The current rule on mercury pollution will remain in place as the EPA re-evaluates the government’s argument for the necessity of the Mercury and Air Toxics Standards (MATS).
The agency said it would determine whether a regulation of the hazardous air pollutant emissions for power plants known as HAP is necessary under the law.
“The Agency proposes to determine that it is not “appropriate and necessary” to regulate HAP emissions from power plants under Section 112 of the Clean Air Act,” EPA said in a statement Friday.
In its review, the Trump administration will also likely be testing whether the agency can skip consideration of the economic benefits of curbing the toxic pollutant when it provides its final reasoning.
The Obama administration, when determining its mercury rule, considered the economic effects of curbing mercury emissions against the societal savings that would occur from slashing other pollutants coming from coal plants that shut down.
The EPA under Obama determined that the costs to the economy ranged from $7.4 billion to $9.6 billion annually but the benefits from regulating the hazardous air pollutant ranged from $4 million to $6 million annually, according to EPA data.
The Trump administration’s new review may be testing whether it must continue to consider such “co-benefits” in future air pollution rules.
Doing so could make pollution standards appear overly costly compared to their environmental benefits.
“The Trump Administration is providing regulatory certainty by transparently and accurately taking account of both costs and benefits in the proposed revised Supplemental Cost Finding for MATS,” read the EPA statement.
Environmentalists and critics reacted harshly to the EPA review, which was released in the final days of 2018 during a government shutdown.
“In a move that’s both stunningly immoral and completely unnecessary, the Trump administration has formally proposed an attack on our nation’s vital protections against some of the most dangerous types of air pollution from coal plants,” said Fred Krupp, president of the Environmental Defense Fund.
Krupp said the proposal would undermine the foundations of the safeguards to reduce poisonous coal plant pollutants including lead, arsenic and acid gasses in addition to mercury.
He said the review was troubling because power plants were already largely in compliance with the Obama-era rule, which has lead to a more than 80 percent reduction in mercury pollution.
“Trump’s EPA claims they aren’t undermining the Mercury and Air Toxics Standards themselves, they’re just reconsidering the basis for them.
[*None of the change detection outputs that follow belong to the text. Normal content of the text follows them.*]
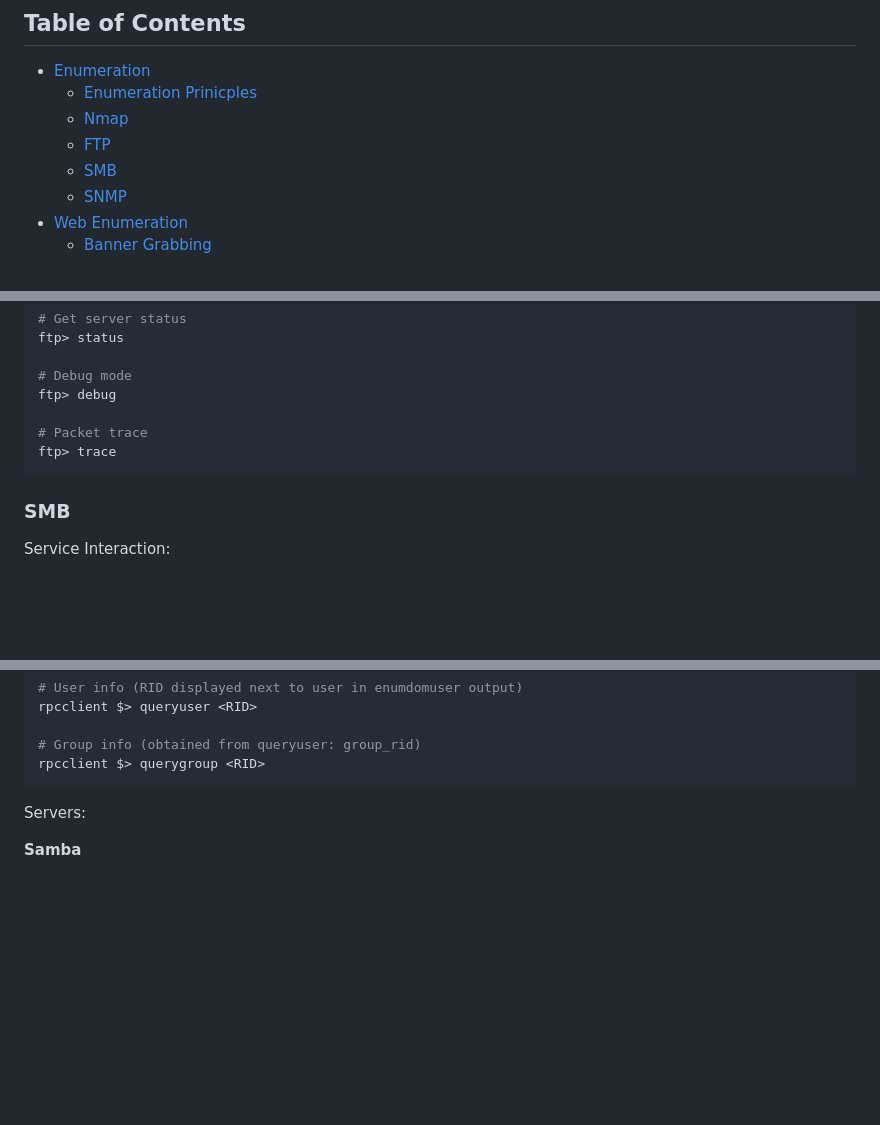
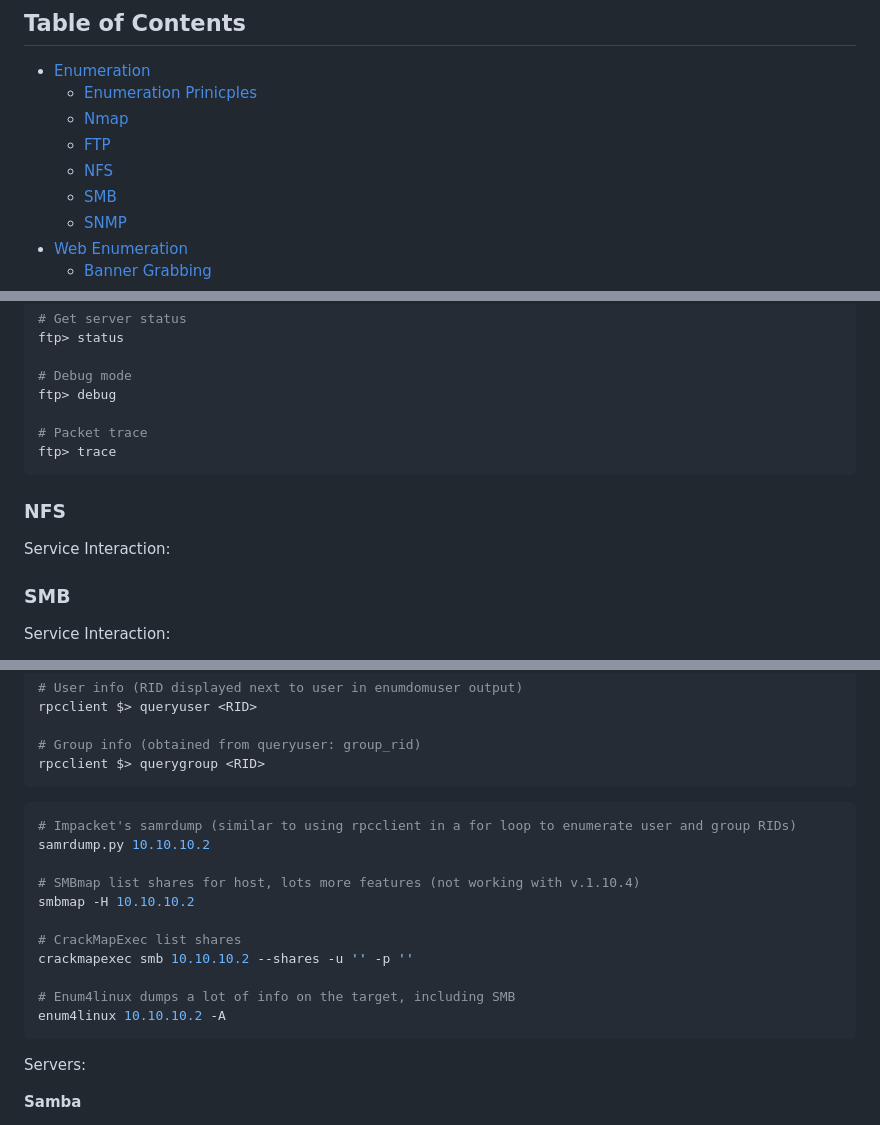
Before and after one commit to lukepatterson31/htb, a Markdown page: academy/pentester-path/cheatsheet.md, 3 parts joined by grey strips. GitHub-like rendering; blank space fills up the shorter version.

Commit message:
finished notes for SMB updated cheatsheet

````diff
--- a/academy/pentester-path/cheatsheet.md
+++ b/academy/pentester-path/cheatsheet.md
@@ -5,6 +5,7 @@
     - [Enumeration Prinicples](#enumeration-principles)
     - [Nmap](#nmap)
     - [FTP](#ftp)
+    - [NFS](#nfs)
     - [SMB](#smb)
     - [SNMP](#snmp)
 - [Web Enumeration](#web-enumeration)
@@ -150,6 +151,12 @@ ftp> debug
 ftp> trace
 ```
 
+### NFS
+
+Service Interaction:
+
+
+
 ### SMB
 
 Service Interaction:
@@ -207,6 +214,20 @@ rpcclient $> queryuser <RID>
 
 # Group info (obtained from queryuser: group_rid)
 rpcclient $> querygroup <RID>
+```
+
+```bash
+# Impacket's samrdump (similar to using rpcclient in a for loop to enumerate user and group RIDs)
+samrdump.py 10.10.10.2
+
+# SMBmap list shares for host, lots more features (not working with v.1.10.4)
+smbmap -H 10.10.10.2
+
+# CrackMapExec list shares
+crackmapexec smb 10.10.10.2 --shares -u '' -p ''
+
+# Enum4linux dumps a lot of info on the target, including SMB
+enum4linux 10.10.10.2 -A
 ```
 
 Servers:
````
Also changed, not shown: academy/pentester-path/footprinting.md (+18 -2 lines).
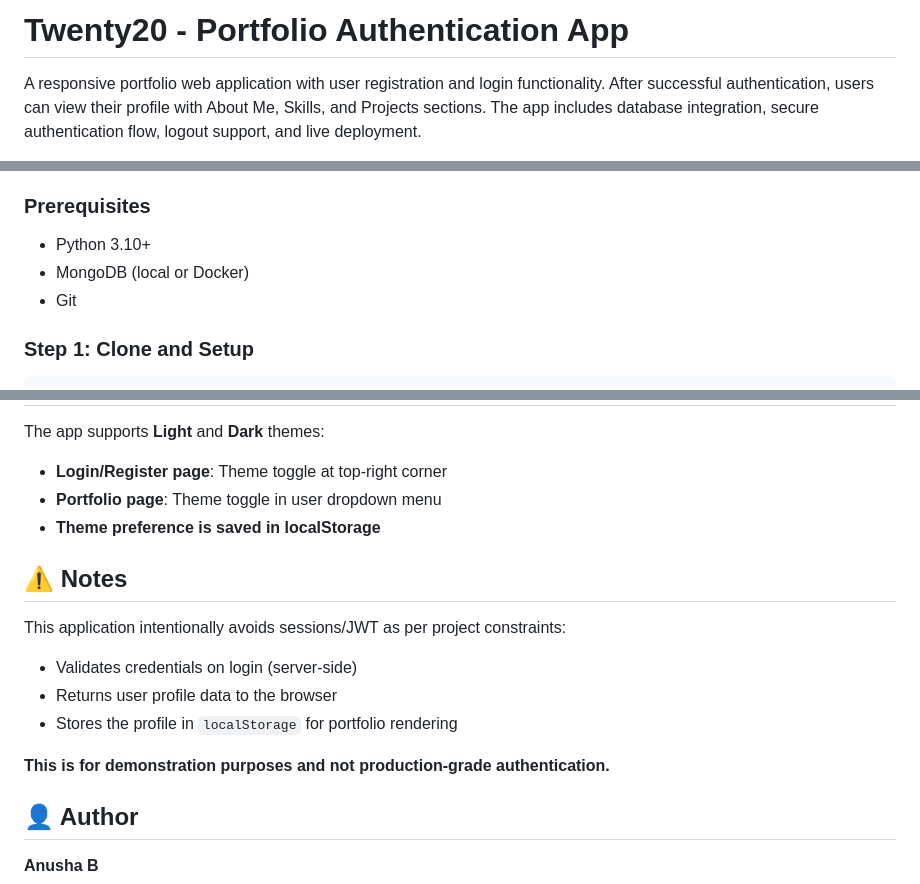
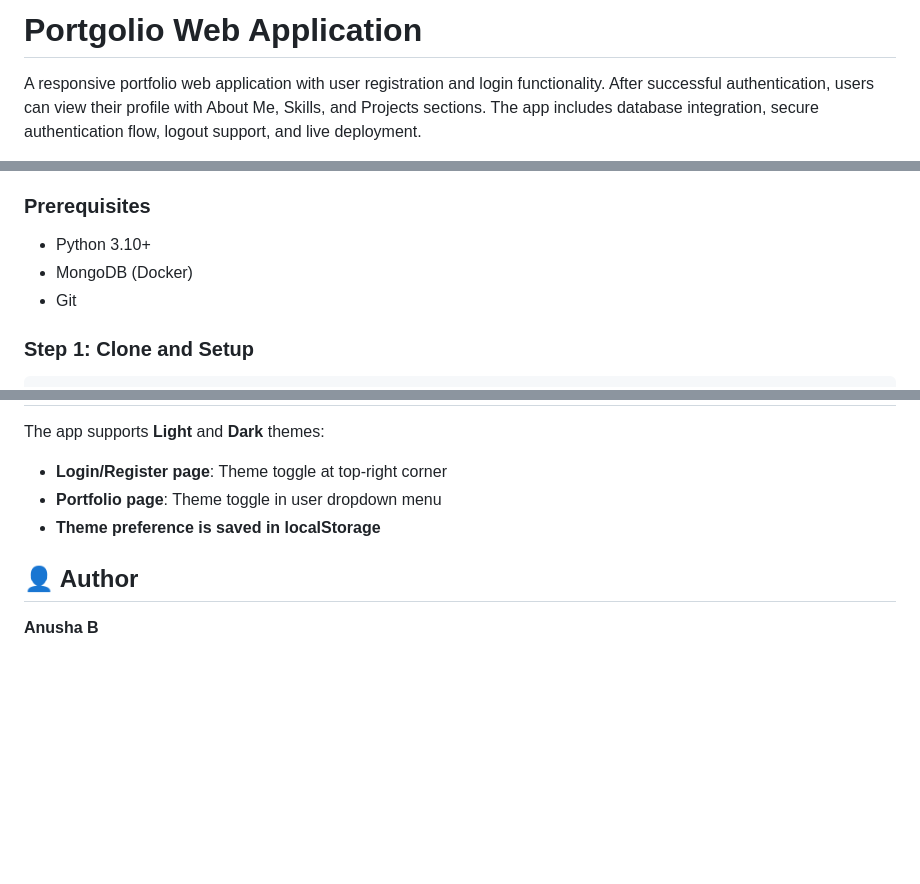
Before and after one commit to anushab-2512/Portfolio-web-app, a Markdown page: README.md, 3 parts joined by grey strips. Rendered like a GitHub page; blank space fills up the shorter version.

Commit message:
Revise README with new title and updates
Updated project title and modified prerequisites. Removed notes on authentication approach.

```diff
--- a/README.md
+++ b/README.md
@@ -1,4 +1,4 @@
-# Twenty20 - Portfolio Authentication App
+# Portgolio Web Application
 A responsive portfolio web application with user registration and login functionality. After successful authentication, users can view their profile with About Me, Skills, and Projects sections. The app includes database integration, secure authentication flow, logout support, and live deployment.
 
 Built with **FastAPI**, **MongoDB**, and vanilla **HTML/CSS/JavaScript**.
@@ -81,7 +81,7 @@ twenty20/
 
 ### Prerequisites
 - Python 3.10+
-- MongoDB (local or Docker)
+- MongoDB (Docker)
 - Git
 
 ### Step 1: Clone and Setup
@@ -137,15 +137,6 @@ The app supports **Light** and **Dark** themes:
 - **Portfolio page**: Theme toggle in user dropdown menu
 - **Theme preference is saved in localStorage**
 
-## ⚠️ Notes
-
-This application intentionally avoids sessions/JWT as per project constraints:
-- Validates credentials on login (server-side)
-- Returns user profile data to the browser
-- Stores the profile in `localStorage` for portfolio rendering
-
-**This is for demonstration purposes and not production-grade authentication.**
-
 ## 👤 Author
 
 **Anusha B**
```
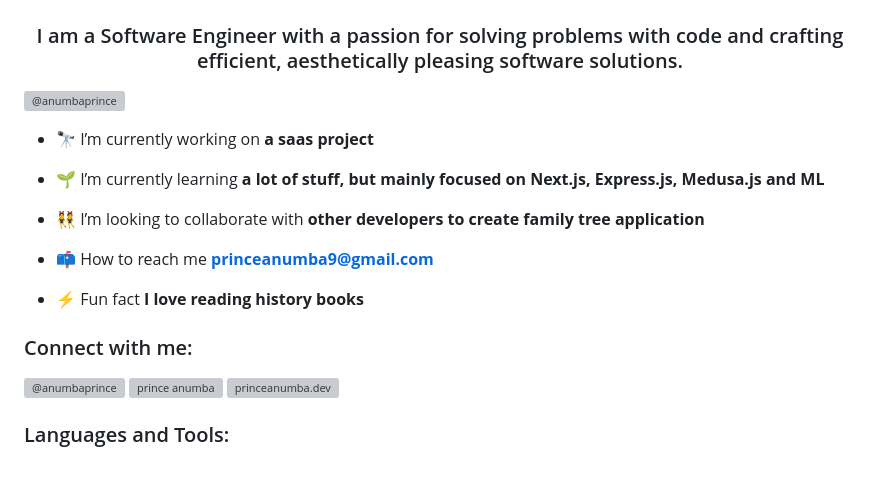
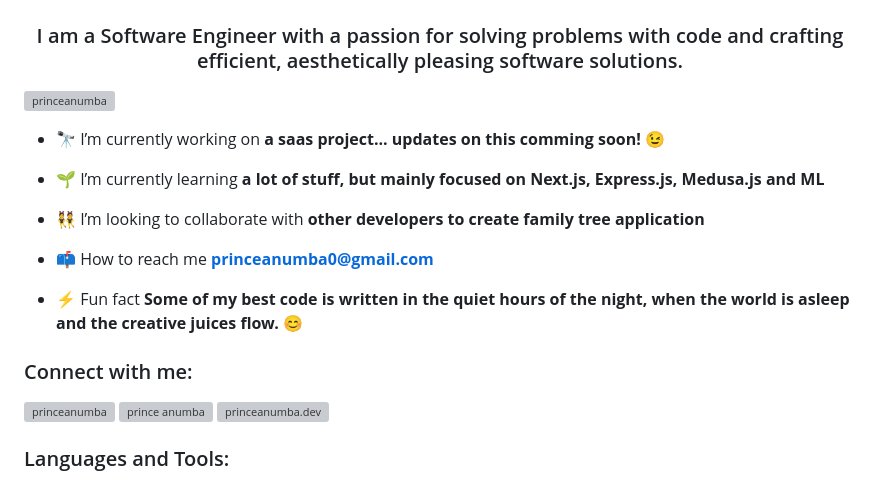
Before and after one commit to PrinceAnumba/princeanumba, a Markdown page: README.md, the part around the change. Rendered like a GitHub page; grey boxes are pictures that could not be loaded.

```diff
--- a/README.md
+++ b/README.md
@@ -1,21 +1,21 @@
 <h1 align="center">Hi 👋, I'm Prince Nzubechukwu Anumba</h1>
 <h3 align="center">I am a Software Engineer with a passion for solving problems with code and crafting efficient, aesthetically pleasing software solutions.</h3>
 
-<p align="left"> <a href="https://twitter.com/@anumbaprince" target="blank"><img src="https://img.shields.io/twitter/follow/@anumbaprince?logo=twitter&style=for-the-badge" alt="@anumbaprince" /></a> </p>
+<p align="left"> <a href="https://twitter.com/princeanumba" target="blank"><img src="https://img.shields.io/twitter/follow/princeanumba?logo=twitter&style=for-the-badge" alt="princeanumba" /></a> </p>
 
-- 🔭 I’m currently working on **a saas project**
+- 🔭 I’m currently working on **a saas project... updates on this comming soon! 😉**
 
 - 🌱 I’m currently learning **a lot of stuff, but mainly focused on Next.js, Express.js, Medusa.js and ML**
 
 - 👯 I’m looking to collaborate with **other developers to create family tree application**
 
-- 📫 How to reach me **princeanumba9@gmail.com**
+- 📫 How to reach me **princeanumba0@gmail.com**
 
-- ⚡ Fun fact **I love reading history books**
+- ⚡ Fun fact **Some of my best code is written in the quiet hours of the night, when the world is asleep and the creative juices flow. 😊**
 
 <h3 align="left">Connect with me:</h3>
 <p align="left">
-<a href="https://twitter.com/@anumbaprince" target="blank"><img align="center" src="https://raw.githubusercontent.com/rahuldkjain/github-profile-readme-generator/master/src/images/icons/Social/twitter.svg" alt="@anumbaprince" height="30" width="40" /></a>
+<a href="https://twitter.com/princeanumba" target="blank"><img align="center" src="https://raw.githubusercontent.com/rahuldkjain/github-profile-readme-generator/master/src/images/icons/Social/twitter.svg" alt="princeanumba" height="30" width="40" /></a>
 <a href="https://linkedin.com/in/prince anumba" target="blank"><img align="center" src="https://raw.githubusercontent.com/rahuldkjain/github-profile-readme-generator/master/src/images/icons/Social/linked-in-alt.svg" alt="prince anumba" height="30" width="40" /></a>
 <a href="https://instagram.com/princeanumba.dev" target="blank"><img align="center" src="https://raw.githubusercontent.com/rahuldkjain/github-profile-readme-generator/master/src/images/icons/Social/instagram.svg" alt="princeanumba.dev" height="30" width="40" /></a>
 </p>
```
No one can truthfully claim they are demolishing the foundation of a building but they still expect the building to stand. This proposal puts the Mercury and Air Toxics Standards in danger, and we need the Mercury and Air Toxics Standards to keep our children safe,” he said.
“By releasing this proposal today, Acting Administrator [Andrew] Wheeler can only be attempting to rush an egregious policy before EPA staff are furloughed that is not only wildly unpopular, but also rolls back years of critical protections that keep toxic emissions out of the air we all breathe,” he said in a statement.
“With this action, EPA is also setting a dangerous precedent that a federal agency — charged with protecting the environment and public health — will no longer factor in all the clear health, environmental, and economics benefits of clean air policies, such as reducing cancer and birth defects,” Carper said.